What do other developers feel about non-standard attributes in the tag? This would stop the page from validating, no?

Comment by Mike Ritchie — November 4, 2005

Of course xhtml style is not forbidden!

ajax=”true” and ajax syntax for my code is exactly the same.
I will add a “ignore meaning” when a possible value is different from “true” (here and wherever the attribute presence is enough

Comment by Giorgio Braga — November 4, 2005

IIICCCKKKK. As tempted as I am to break standards for all kinds of reasons, most yeilding far more utility than this. The author of this tool claims that these “attributes” are legal. My bet is he believes this because javascript will read the attributes. Silly. DOM parses will read all kinds of gobbly gook that won’t validate against a DTD or schema.

If you are using XHTML 1.1 or XHTML 1.0 Strict putting these attributes in your tags will put your browser in quirksmode and you will loose all the consistant cross browser formatting you gain by using these DTD’s.

This is great if you are working with your own XML applications but don’t call it HTML anymore and be sure to extend the DTD to support your tags.

This isn’t a new idea BTW

Comment by Vance — November 4, 2005

This looks almost exactly like Dojo. Perhaps we have too many AJAX frameworks?

Comment by Patrick Lightbody — November 4, 2005
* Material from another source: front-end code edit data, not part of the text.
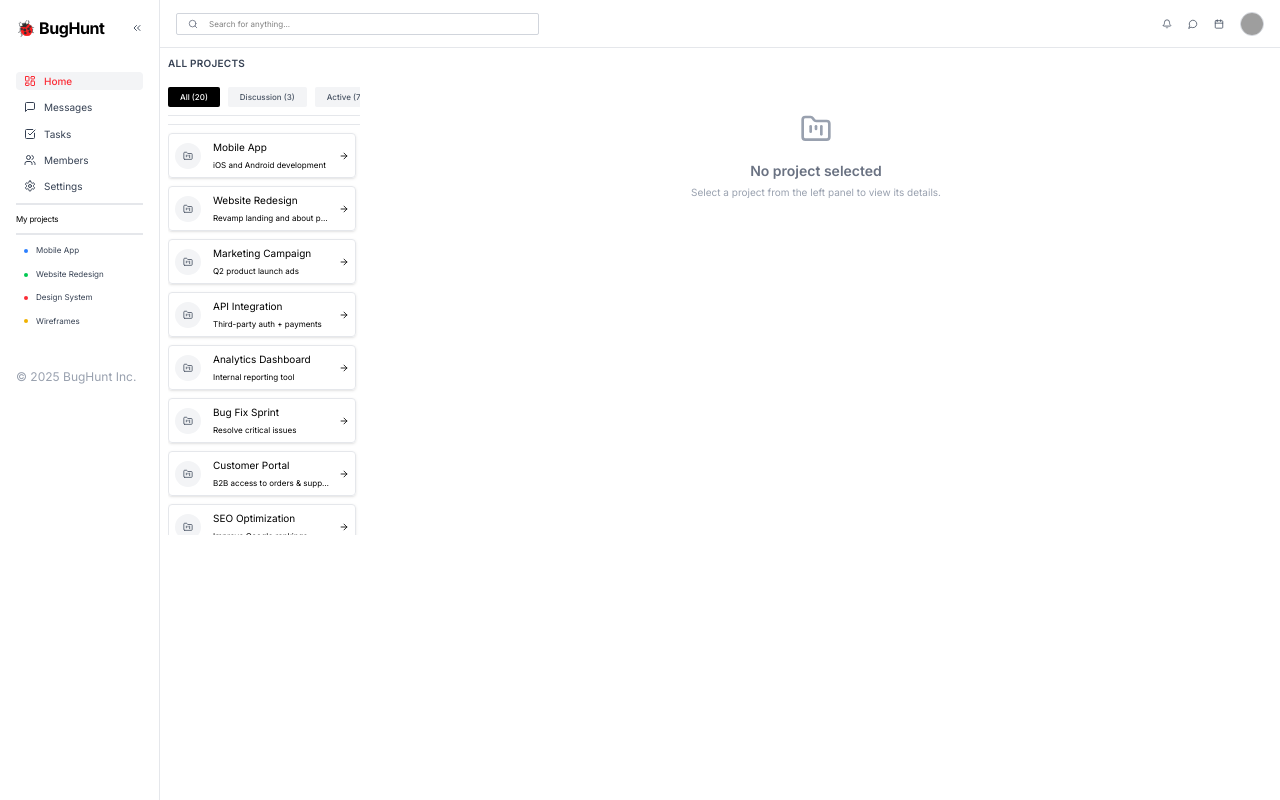
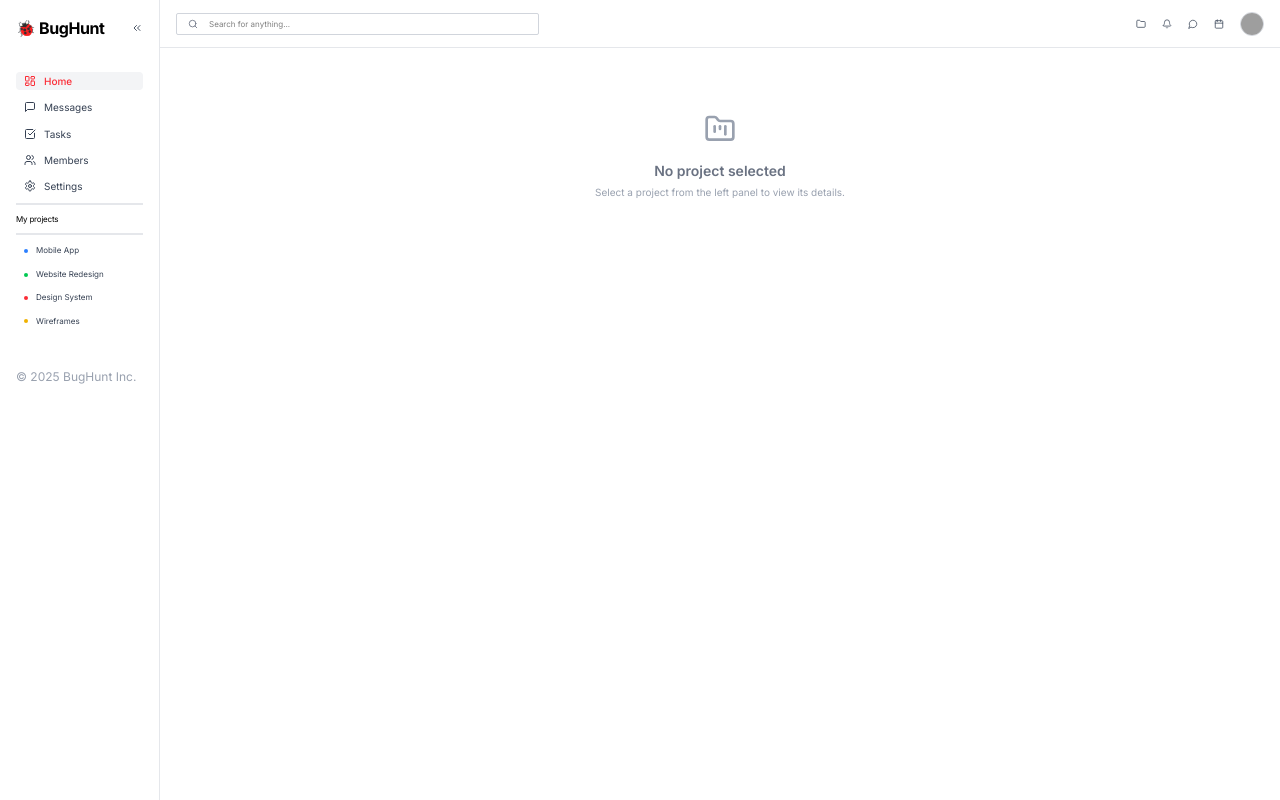
Before and after one commit to hupptechnologies/project-management-tool, a Next.js app: page /dashboard/kanban in a window 1280 px wide. Built offline with nearby package versions, Linux system fonts and the light colour scheme; grey boxes are pictures that could not be loaded.

Commit message:
Update all project list flow - moved to header

```diff
--- a/package.json
+++ b/package.json
@@ -16,7 +16,8 @@
     "lucide-react": "^0.507.0",
     "next": "15.3.1",
     "react": "^19.0.0",
-    "react-dom": "^19.0.0"
+    "react-dom": "^19.0.0",
+    "zustand": "^5.0.4"
   },
   "devDependencies": {
     "@eslint/eslintrc": "^3",
--- a/src/app/dashboard/kanban/page.tsx
+++ b/src/app/dashboard/kanban/page.tsx
@@ -1,8 +1,9 @@
 'use client';
 
+import { useEffect } from 'react';
 import { useSearchParams, useRouter } from 'next/navigation';
-import { useEffect, useState } from 'react';
-import { PROJECT_LIST } from '@/constants';
+import { X } from 'lucide-react';
+import { useUIStore } from '@/lib/store';
 import EmptyView from './emptyView';
 import ProjectList from './projectList';
 import SelectedProject from './selectedProject';
@@ -12,18 +13,20 @@ export default function KanbanPage() {
 	const searchParams = useSearchParams();
 	const router = useRouter();
 
-	const projectIdFromURL = searchParams.get('projectId');
-	const [selectedProject, setSelectedProject] = useState(
-		projectIdFromURL
-			? PROJECT_LIST.find((p) => p.id === projectIdFromURL)
-			: null
-	);
+	const showProjectPanel = useUIStore((state) => state.showProjectPanel);
+	const setShowProjectPanel = useUIStore((state) => state.setShowProjectPanel);
+	const toggleProjectPanel = useUIStore((state) => state.toggleProjectPanel);
+
+	// in KanbanPage.tsx
+	const selectedProject = useUIStore((state) => state.selectedProject);
+	const setSelectedProject = useUIStore((state) => state.setSelectedProject);
 
 	useEffect(() => {
 		if (selectedProject) {
 			const params = new URLSearchParams(searchParams.toString());
 			params.set('projectId', selectedProject.id);
 			router.replace(`?${params.toString()}`);
+			setShowProjectPanel(false); // hide panel when project selected
 		}
 	}, [selectedProject]);
 
@@ -32,17 +35,46 @@ export default function KanbanPage() {
 		params.delete('projectId');
 		router.replace(`?${params.toString()}`);
 		setSelectedProject(null);
+		setShowProjectPanel(false); // reopen panel on back
 	};
 
 	return (
 		<div className="flex flex-row">
-			{!selectedProject && (
-				<div className="w-48">
-					<p className="text-[10px] font-semibold text-gray-700 uppercase tracking-wide mb-2">
-						All Projects
-					</p>
-					<ProjectFilter />
-					<ProjectList onSelect={setSelectedProject} />
+			{showProjectPanel && (
+				<div className="absolute top-8 right-4 z-50 bg-white border border-gray-200 rounded shadow-md w-56 max-h-[calc(100vh-64px)] flex flex-col p-2">
+					{/* Header */}
+					<div className="flex justify-between items-center mb-1">
+						<p className="text-[10px] font-semibold text-gray-700 uppercase tracking-wide">
+							All Projects
+						</p>
+						<button
+							onClick={() => {
+								toggleProjectPanel();
+								setShowProjectPanel(false);
+							}}
+							className="text-gray-400 hover:text-red-500 p-1"
+							aria-label="Close"
+						>
+							<X size={12} />
+						</button>
+					</div>
+
+					{/* Filter (non-scrollable) */}
+					<div className="shrink-0">
+						<ProjectFilter />
+					</div>
+
+					{/* Scrollable List */}
+					<div className="overflow-y-auto mt-2 flex-1">
+						<ProjectList
+							selected={selectedProject}
+							onSelect={(project) => {
+								toggleProjectPanel();
+								setSelectedProject(project);
+								setShowProjectPanel(false);
+							}}
+						/>
+					</div>
 				</div>
 			)}
 
--- a/src/app/dashboard/kanban/projectList.tsx
+++ b/src/app/dashboard/kanban/projectList.tsx
@@ -5,18 +5,23 @@ import { PROJECT_LIST } from '@/constants';
 
 type Props = {
 	onSelect: (project: (typeof PROJECT_LIST)[0]) => void;
+	selected: (typeof PROJECT_LIST)[0] | null;
 };
 
-export default function ProjectList({ onSelect }: Props) {
+export default function ProjectList({ onSelect, selected }: Props) {
 	return (
-		<div className="h-[410px] overflow-y-auto pr-1">
-			{PROJECT_LIST.map((project, index) => (
+		<div className="max-h-[410px] pr-1">
+			{PROJECT_LIST.map((project, index) => {
+				const isSelected = selected?.id === project.id;
+
+				return (
 					<div
 						key={index}
 						onClick={() => onSelect(project)}
-					className="my-2 rounded-[4px] border border-gray-200 shadow-sm p-1.5
+						className={`my-2 rounded-[4px] border border-gray-200 shadow-sm p-1.5
 							flex items-center justify-between transition-all duration-200
-							hover:shadow-md hover:bg-gray-50 hover:scale-[1.01] cursor-pointer"
+							hover:shadow-md hover:bg-gray-50 hover:scale-[1.01] cursor-pointer ${isSelected ? 'bg-red-50 border-red-200' : ''
+							}`}
 					>
 						<div className="flex items-center gap-3 w-full overflow-hidden">
 							<div className="p-2 bg-gray-100 rounded-full shrink-0">
@@ -35,7 +40,8 @@ export default function ProjectList({ onSelect }: Props) {
 						</div>
 						<ArrowRight size={10} className="text-black shrink-0 ml-2" />
 					</div>
-			))}
+				);
+			})}
 		</div>
 	);
 }
--- a/src/components/Header.tsx
+++ b/src/components/Header.tsx
@@ -1,10 +1,13 @@
-import { Bell, Calendar, MessageCircle, Search } from 'lucide-react';
+// components/Header.tsx
+import { useUIStore } from '@/lib/store';
+import { Folder, Bell, Calendar, MessageCircle, Search } from 'lucide-react';
 import Link from 'next/link';
 
 export default function Header() {
+	const toggleProjectPanel = useUIStore((state) => state.toggleProjectPanel);
+
 	return (
 		<div className="h-12 bg-white px-4 flex items-center justify-between shadow-sm border-b border-gray-200">
-			{/* Search Input */}
 			<div className="flex items-center gap-2 w-1/3 relative">
 				<Search className="absolute left-3 text-gray-500" size={10} />
 				<input
@@ -14,26 +17,29 @@ export default function Header() {
 				/>
 			</div>
 
-			{/* Icons */}
 			<div className="flex items-center gap-4 text-gray-600">
+				<button
+					onClick={toggleProjectPanel}
+					className="hover:text-red-400 transition"
+				>
+					<Folder size={10} />
+				</button>
+
 				<Bell size={10} className="cursor-pointer hover:text-red-400" />
 				<MessageCircle
 					size={10}
 					className="cursor-pointer hover:text-red-400"
 				/>
 				<Calendar size={10} className="cursor-pointer hover:text-red-400" />
+
 				<Link href={'/dashboard/profile'}>
-					<div className="flex items-center gap-2">
-						<img
-							src="https://eliteadmin.themedesigner.in/demos/bt4/university/dist/images/users/11.jpg"
-							alt="User"
-							className="w-6 h-6 rounded-full border border-gray-300"
-						/>
-					</div>
+					<img
+						src="https://eliteadmin.themedesigner.in/demos/bt4/university/dist/images/users/11.jpg"
+						alt="User"
+						className="w-6 h-6 rounded-full border border-gray-300"
+					/>
 				</Link>
 			</div>
-
-			{/* User Avatar */}
 		</div>
 	);
 }
--- /dev/null
+++ b/src/lib/store.ts
@@ -0,0 +1,22 @@
+// lib/store.ts
+import { create } from 'zustand';
+import { PROJECT_LIST } from '@/constants';
+
+type UIState = {
+	showProjectPanel: boolean;
+	setShowProjectPanel: (val: boolean) => void;
+	toggleProjectPanel: () => void;
+
+	selectedProject: (typeof PROJECT_LIST)[0] | null;
+	setSelectedProject: (project: (typeof PROJECT_LIST)[0] | null) => void;
+};
+
+export const useUIStore = create<UIState>((set) => ({
+	showProjectPanel: false,
+	setShowProjectPanel: (val) => set({ showProjectPanel: val }),
+	toggleProjectPanel: () =>
+		set((state) => ({ showProjectPanel: !state.showProjectPanel })),
+
+	selectedProject: null,
+	setSelectedProject: (project) => set({ selectedProject: project }),
+}));
```
Also changed, not shown: 1 other file (tests, documents, lock files or other folders). Lines whose indentation alone changed are shown as unchanged.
Non-standard attributes like this are a tricky question. Personally I don’t mind them provided there is no chance of them clashing with some other attribute added to HTML (or as a browser-specific extension) in the future. Dojo meets this by using a pseudo-namespace: all Dojo attributes have a “dojo:” prefix. If we ever start using XHTML properly (in a few years time when browser support is up to it) we can use proper XML namespaces for this stuff, which are perfectly acceptable from a standards point of view.

Comment by Simon Willison — November 4, 2005

hum, does not work in Safari. What’s worse, you can’t get the list of supported browsers, or the contact page, if you don’t have a supported browser…

Comment by Mike Krus — November 5, 2005

NEED *MORE* EXAMPLE ! ’nuff said.

Comment by matelot — November 5, 2005

They’re posting their JavaScript on the internet, without even a minimum of obfuscation or security, and then trying to charge for it. Brilliant business model, guys.

Comment by anonymous — November 5, 2005

Why isn’t this using it’s own namespace and it’s own dtd?

also – can’t say I can get the to work in either safari or firefox.

Comment by Robb Irrgang — November 5, 2005

Vance is right, this is helpful and there have been a number of other excuses people have concokted in the past to create new or custom HTML atributes, but that’s just not how it works. Unfortunately, the X in XHTML is a lie and that’s the way it is. Custom DTD’s simply make for proprietary code, which is rarely a good thing.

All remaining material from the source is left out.